The human foot is a finely tuned set of joints designed to effectively carry the forces of the body towards the ground during walking or running. Your foot can be adversely affected if its geometry and shape forces it to compensate while you perform activities.
A common example is when the arch of the foot it is too low (flatfoot). In this case the muscles in the lower leg and foot will have to work more leading to an energy inefficient gait. Subsequently this can lead to pain in the foot and the knee area. In the example of running athletes this can lead to bad performance. In some cases the lumbar spine can also be affected leading to low back pain. Many people with low back pain claim that when wearing orthotic insoles, their low back pain gets better.
For many years the use of insoles that are tailor made for each patient helps them walk and run better, reducing pain and discomfort at the foot and the rest of the lower limb. At Physiomotive we apply a novel assessment of the foot and the forces that travel through it during your activities and we accurately design special orthotics for your feet.
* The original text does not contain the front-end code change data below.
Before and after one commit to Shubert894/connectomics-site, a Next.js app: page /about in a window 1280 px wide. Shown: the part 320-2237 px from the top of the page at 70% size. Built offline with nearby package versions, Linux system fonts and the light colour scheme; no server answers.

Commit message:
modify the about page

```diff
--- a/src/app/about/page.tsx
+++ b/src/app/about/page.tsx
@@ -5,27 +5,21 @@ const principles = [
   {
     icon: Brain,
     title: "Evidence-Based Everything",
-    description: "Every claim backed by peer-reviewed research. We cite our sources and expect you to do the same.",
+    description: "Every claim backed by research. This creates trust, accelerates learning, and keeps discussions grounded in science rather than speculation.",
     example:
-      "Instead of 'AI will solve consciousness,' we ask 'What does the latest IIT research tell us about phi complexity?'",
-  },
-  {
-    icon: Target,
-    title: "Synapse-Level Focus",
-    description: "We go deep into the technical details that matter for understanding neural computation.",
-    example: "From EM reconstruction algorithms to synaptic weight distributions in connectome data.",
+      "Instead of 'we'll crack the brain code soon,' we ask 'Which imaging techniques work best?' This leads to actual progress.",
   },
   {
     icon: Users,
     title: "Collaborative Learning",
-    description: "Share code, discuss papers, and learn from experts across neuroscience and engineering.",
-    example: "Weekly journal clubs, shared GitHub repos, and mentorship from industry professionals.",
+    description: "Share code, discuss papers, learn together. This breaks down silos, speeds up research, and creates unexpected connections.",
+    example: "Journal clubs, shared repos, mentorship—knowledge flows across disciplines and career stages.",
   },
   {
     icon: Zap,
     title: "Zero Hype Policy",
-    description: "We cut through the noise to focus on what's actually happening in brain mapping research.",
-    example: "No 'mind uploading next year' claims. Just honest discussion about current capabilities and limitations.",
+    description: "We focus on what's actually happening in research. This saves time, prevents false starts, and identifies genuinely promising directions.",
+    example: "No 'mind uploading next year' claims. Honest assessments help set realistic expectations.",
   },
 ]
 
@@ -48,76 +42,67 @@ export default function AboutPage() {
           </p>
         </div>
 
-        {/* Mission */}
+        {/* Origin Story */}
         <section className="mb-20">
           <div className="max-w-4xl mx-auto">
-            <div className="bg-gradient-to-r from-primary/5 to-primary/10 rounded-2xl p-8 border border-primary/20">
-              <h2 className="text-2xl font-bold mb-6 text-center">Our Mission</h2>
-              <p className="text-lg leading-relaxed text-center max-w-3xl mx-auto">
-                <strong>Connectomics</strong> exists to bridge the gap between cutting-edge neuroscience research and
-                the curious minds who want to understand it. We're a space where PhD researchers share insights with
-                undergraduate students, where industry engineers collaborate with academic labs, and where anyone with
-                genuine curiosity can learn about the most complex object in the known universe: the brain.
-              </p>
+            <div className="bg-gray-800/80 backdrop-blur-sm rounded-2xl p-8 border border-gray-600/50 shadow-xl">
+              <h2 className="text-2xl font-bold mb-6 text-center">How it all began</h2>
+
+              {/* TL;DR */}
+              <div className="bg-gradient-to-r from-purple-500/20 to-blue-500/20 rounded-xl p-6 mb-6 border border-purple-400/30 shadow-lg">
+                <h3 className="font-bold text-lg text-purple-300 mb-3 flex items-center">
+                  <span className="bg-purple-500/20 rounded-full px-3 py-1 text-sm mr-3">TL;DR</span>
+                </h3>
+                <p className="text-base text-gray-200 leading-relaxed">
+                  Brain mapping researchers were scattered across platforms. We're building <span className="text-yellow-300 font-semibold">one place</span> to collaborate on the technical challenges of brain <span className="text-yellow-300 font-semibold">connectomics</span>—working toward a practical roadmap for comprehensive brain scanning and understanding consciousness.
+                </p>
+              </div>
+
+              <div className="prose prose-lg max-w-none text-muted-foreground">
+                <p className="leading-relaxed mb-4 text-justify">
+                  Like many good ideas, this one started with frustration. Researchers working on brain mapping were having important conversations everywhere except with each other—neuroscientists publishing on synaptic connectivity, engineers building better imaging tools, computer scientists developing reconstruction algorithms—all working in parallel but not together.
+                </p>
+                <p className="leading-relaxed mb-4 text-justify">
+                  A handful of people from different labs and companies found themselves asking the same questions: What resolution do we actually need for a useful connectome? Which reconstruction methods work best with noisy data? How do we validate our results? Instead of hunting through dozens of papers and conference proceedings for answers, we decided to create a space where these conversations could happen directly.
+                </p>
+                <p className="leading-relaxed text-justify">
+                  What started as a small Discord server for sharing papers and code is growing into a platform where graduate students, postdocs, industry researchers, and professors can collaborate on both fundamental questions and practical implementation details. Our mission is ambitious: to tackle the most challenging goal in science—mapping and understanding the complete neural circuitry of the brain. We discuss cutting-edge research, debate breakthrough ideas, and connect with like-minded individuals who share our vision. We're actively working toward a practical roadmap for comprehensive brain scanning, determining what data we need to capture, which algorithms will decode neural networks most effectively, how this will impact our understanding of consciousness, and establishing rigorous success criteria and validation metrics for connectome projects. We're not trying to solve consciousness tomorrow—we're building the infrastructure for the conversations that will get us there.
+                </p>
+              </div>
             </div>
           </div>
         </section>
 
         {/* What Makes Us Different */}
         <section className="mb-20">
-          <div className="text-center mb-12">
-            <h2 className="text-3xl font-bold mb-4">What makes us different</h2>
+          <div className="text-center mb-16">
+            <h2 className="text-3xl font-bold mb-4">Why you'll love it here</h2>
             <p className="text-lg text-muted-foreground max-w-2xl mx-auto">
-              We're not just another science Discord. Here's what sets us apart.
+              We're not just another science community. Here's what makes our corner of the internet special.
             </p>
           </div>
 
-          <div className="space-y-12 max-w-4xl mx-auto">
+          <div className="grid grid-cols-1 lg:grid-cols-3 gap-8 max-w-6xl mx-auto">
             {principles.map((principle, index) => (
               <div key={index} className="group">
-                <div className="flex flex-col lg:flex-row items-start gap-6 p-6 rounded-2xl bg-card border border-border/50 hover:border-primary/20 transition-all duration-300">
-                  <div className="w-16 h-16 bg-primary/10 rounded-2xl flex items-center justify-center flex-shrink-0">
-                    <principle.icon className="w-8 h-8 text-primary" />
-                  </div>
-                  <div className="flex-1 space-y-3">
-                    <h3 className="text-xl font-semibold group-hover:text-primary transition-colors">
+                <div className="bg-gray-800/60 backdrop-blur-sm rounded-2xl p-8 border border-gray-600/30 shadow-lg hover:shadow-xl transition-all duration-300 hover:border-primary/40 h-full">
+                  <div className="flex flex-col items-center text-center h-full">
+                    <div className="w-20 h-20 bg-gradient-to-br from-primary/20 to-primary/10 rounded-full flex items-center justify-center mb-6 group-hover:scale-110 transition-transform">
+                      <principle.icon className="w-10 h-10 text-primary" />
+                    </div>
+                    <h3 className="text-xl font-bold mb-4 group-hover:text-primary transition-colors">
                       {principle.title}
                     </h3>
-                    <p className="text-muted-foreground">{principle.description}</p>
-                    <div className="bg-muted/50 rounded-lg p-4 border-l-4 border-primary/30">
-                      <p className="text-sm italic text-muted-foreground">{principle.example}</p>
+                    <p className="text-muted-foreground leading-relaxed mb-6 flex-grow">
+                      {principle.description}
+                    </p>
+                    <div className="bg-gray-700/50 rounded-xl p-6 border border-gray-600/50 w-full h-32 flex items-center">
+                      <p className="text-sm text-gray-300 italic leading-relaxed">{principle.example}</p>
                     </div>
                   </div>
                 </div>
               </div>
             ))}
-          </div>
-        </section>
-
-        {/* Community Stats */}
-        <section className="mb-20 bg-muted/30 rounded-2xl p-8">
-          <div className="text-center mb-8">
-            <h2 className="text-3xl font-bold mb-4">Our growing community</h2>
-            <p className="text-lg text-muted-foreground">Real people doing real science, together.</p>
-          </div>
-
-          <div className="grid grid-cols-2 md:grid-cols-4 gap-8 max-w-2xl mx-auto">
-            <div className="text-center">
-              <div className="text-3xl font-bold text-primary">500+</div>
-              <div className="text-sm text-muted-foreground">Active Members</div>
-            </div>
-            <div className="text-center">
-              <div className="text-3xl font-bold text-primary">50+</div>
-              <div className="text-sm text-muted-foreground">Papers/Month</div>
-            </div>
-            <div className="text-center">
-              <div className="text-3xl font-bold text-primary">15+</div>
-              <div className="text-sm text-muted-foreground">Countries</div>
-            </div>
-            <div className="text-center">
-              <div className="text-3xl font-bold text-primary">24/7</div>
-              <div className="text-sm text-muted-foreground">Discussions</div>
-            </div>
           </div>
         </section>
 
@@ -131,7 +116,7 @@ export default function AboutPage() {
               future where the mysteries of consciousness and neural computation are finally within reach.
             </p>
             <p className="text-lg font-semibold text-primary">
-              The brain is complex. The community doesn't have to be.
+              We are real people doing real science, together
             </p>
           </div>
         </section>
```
These orthotics are placed in your shoes and immediately relieve you from pain. They are designed in a way to adjust your body as a whole, leading to better quality of movement.
If your work involves standing or walking with uncomfortable shoes, you are going to benefit from our orthotic soles as they are going to make you feel as if you are wearing your sneakers at work. If you are a running athlete you will experience a boost in your performance and less overuse of your lower limbs. Book an appointment to have a thorough assessment by our specialized in biomechanics personnel.
Here are some occasions when you will definitely benefit from wearing our orthotic soles:
- Over-pronation of the foot or flat foot
- Halux Abdactor Valgus (HAV) or Bunions, where your big toe deviates inwards creating a painful angle of the joint
- Plantar fasciitis
- Heel spur
- Shin splints or Tibial periostitis (a common overuse syndrome familiar to athletes who experience pain parallel to the shin)
- Tendonitis or tendinopathy of the Achilles tendon
- Morton’s neuroma
- Leg length discrepancies
- Knee osteoarthritis
- Wearing uncomfortable shoes (e.g. at work)